__DATA RECORDS__.
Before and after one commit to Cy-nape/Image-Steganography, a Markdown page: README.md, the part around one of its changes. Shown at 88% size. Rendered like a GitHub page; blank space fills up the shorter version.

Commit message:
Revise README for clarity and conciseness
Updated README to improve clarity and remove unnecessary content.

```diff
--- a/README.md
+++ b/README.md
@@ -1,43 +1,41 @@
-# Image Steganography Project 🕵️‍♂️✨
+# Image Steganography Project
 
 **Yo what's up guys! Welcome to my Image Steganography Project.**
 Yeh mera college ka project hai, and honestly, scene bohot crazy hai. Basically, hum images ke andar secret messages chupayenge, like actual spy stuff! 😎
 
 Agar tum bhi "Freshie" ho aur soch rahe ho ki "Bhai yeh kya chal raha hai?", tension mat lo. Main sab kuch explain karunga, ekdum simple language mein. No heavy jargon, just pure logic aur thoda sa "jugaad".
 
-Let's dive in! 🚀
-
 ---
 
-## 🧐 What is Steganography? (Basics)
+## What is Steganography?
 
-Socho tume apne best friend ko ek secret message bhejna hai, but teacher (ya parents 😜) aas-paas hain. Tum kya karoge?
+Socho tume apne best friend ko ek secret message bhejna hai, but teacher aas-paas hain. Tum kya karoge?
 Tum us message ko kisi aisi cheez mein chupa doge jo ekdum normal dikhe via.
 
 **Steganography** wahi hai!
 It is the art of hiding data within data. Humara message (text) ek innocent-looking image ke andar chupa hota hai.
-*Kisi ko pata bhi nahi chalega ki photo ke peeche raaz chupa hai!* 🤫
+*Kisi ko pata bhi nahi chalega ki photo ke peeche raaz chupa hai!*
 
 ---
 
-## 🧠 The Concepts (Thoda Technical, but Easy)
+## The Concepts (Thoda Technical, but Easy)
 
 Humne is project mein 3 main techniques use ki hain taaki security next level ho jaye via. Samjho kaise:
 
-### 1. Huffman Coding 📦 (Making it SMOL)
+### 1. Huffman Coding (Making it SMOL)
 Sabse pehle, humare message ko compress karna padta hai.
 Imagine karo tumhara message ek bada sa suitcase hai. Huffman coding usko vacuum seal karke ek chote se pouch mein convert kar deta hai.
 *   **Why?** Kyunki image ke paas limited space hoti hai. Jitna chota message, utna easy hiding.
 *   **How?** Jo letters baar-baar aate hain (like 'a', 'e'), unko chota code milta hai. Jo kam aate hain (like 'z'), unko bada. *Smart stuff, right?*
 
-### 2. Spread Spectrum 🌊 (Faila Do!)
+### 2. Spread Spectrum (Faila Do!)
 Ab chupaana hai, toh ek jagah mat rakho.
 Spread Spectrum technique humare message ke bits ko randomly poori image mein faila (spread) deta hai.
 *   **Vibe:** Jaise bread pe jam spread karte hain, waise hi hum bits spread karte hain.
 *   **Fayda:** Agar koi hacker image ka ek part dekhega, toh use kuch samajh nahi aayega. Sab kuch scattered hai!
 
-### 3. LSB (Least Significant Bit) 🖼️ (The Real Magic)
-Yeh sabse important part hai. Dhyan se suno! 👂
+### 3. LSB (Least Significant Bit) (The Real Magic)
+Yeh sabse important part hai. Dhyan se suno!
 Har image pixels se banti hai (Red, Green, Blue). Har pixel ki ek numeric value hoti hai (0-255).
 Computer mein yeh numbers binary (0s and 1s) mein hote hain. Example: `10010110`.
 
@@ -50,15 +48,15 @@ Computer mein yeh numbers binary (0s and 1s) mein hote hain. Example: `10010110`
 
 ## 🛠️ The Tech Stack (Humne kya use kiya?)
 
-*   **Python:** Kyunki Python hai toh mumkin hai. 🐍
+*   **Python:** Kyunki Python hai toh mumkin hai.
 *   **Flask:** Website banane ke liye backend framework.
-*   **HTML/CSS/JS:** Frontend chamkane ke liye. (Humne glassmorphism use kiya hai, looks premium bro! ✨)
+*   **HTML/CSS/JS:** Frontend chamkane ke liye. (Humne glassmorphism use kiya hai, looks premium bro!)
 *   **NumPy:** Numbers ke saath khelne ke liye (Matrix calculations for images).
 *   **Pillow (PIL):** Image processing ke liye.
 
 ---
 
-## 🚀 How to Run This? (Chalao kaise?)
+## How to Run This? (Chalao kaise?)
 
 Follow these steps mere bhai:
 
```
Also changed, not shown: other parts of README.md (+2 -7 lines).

__REQUIRED WORK__. Repeat the records above in full, character for character.

__PROBLEM SOLUTION__.
Before and after one commit to Cy-nape/Image-Steganography, a Markdown page: README.md, the part around one of its changes. Shown at 88% size. Rendered like a GitHub page; blank space fills up the shorter version.

Commit message:
Revise README for clarity and conciseness
Updated README to improve clarity and remove unnecessary content.

```diff
--- a/README.md
+++ b/README.md
@@ -1,43 +1,41 @@
-# Image Steganography Project 🕵️‍♂️✨
+# Image Steganography Project
 
 **Yo what's up guys! Welcome to my Image Steganography Project.**
 Yeh mera college ka project hai, and honestly, scene bohot crazy hai. Basically, hum images ke andar secret messages chupayenge, like actual spy stuff! 😎
 
 Agar tum bhi "Freshie" ho aur soch rahe ho ki "Bhai yeh kya chal raha hai?", tension mat lo. Main sab kuch explain karunga, ekdum simple language mein. No heavy jargon, just pure logic aur thoda sa "jugaad".
 
-Let's dive in! 🚀
-
 ---
 
-## 🧐 What is Steganography? (Basics)
+## What is Steganography?
 
-Socho tume apne best friend ko ek secret message bhejna hai, but teacher (ya parents 😜) aas-paas hain. Tum kya karoge?
+Socho tume apne best friend ko ek secret message bhejna hai, but teacher aas-paas hain. Tum kya karoge?
 Tum us message ko kisi aisi cheez mein chupa doge jo ekdum normal dikhe via.
 
 **Steganography** wahi hai!
 It is the art of hiding data within data. Humara message (text) ek innocent-looking image ke andar chupa hota hai.
-*Kisi ko pata bhi nahi chalega ki photo ke peeche raaz chupa hai!* 🤫
+*Kisi ko pata bhi nahi chalega ki photo ke peeche raaz chupa hai!*
 
 ---
 
-## 🧠 The Concepts (Thoda Technical, but Easy)
+## The Concepts (Thoda Technical, but Easy)
 
 Humne is project mein 3 main techniques use ki hain taaki security next level ho jaye via. Samjho kaise:
 
-### 1. Huffman Coding 📦 (Making it SMOL)
+### 1. Huffman Coding (Making it SMOL)
 Sabse pehle, humare message ko compress karna padta hai.
 Imagine karo tumhara message ek bada sa suitcase hai. Huffman coding usko vacuum seal karke ek chote se pouch mein convert kar deta hai.
 *   **Why?** Kyunki image ke paas limited space hoti hai. Jitna chota message, utna easy hiding.
 *   **How?** Jo letters baar-baar aate hain (like 'a', 'e'), unko chota code milta hai. Jo kam aate hain (like 'z'), unko bada. *Smart stuff, right?*
 
-### 2. Spread Spectrum 🌊 (Faila Do!)
+### 2. Spread Spectrum (Faila Do!)
 Ab chupaana hai, toh ek jagah mat rakho.
 Spread Spectrum technique humare message ke bits ko randomly poori image mein faila (spread) deta hai.
 *   **Vibe:** Jaise bread pe jam spread karte hain, waise hi hum bits spread karte hain.
 *   **Fayda:** Agar koi hacker image ka ek part dekhega, toh use kuch samajh nahi aayega. Sab kuch scattered hai!
 
-### 3. LSB (Least Significant Bit) 🖼️ (The Real Magic)
-Yeh sabse important part hai. Dhyan se suno! 👂
+### 3. LSB (Least Significant Bit) (The Real Magic)
+Yeh sabse important part hai. Dhyan se suno!
 Har image pixels se banti hai (Red, Green, Blue). Har pixel ki ek numeric value hoti hai (0-255).
 Computer mein yeh numbers binary (0s and 1s) mein hote hain. Example: `10010110`.
 
@@ -50,15 +48,15 @@ Computer mein yeh numbers binary (0s and 1s) mein hote hain. Example: `10010110`
 
 ## 🛠️ The Tech Stack (Humne kya use kiya?)
 
-*   **Python:** Kyunki Python hai toh mumkin hai. 🐍
+*   **Python:** Kyunki Python hai toh mumkin hai.
 *   **Flask:** Website banane ke liye backend framework.
-*   **HTML/CSS/JS:** Frontend chamkane ke liye. (Humne glassmorphism use kiya hai, looks premium bro! ✨)
+*   **HTML/CSS/JS:** Frontend chamkane ke liye. (Humne glassmorphism use kiya hai, looks premium bro!)
 *   **NumPy:** Numbers ke saath khelne ke liye (Matrix calculations for images).
 *   **Pillow (PIL):** Image processing ke liye.
 
 ---
 
-## 🚀 How to Run This? (Chalao kaise?)
+## How to Run This? (Chalao kaise?)
 
 Follow these steps mere bhai:
 
```
Also changed, not shown: other parts of README.md (+2 -7 lines).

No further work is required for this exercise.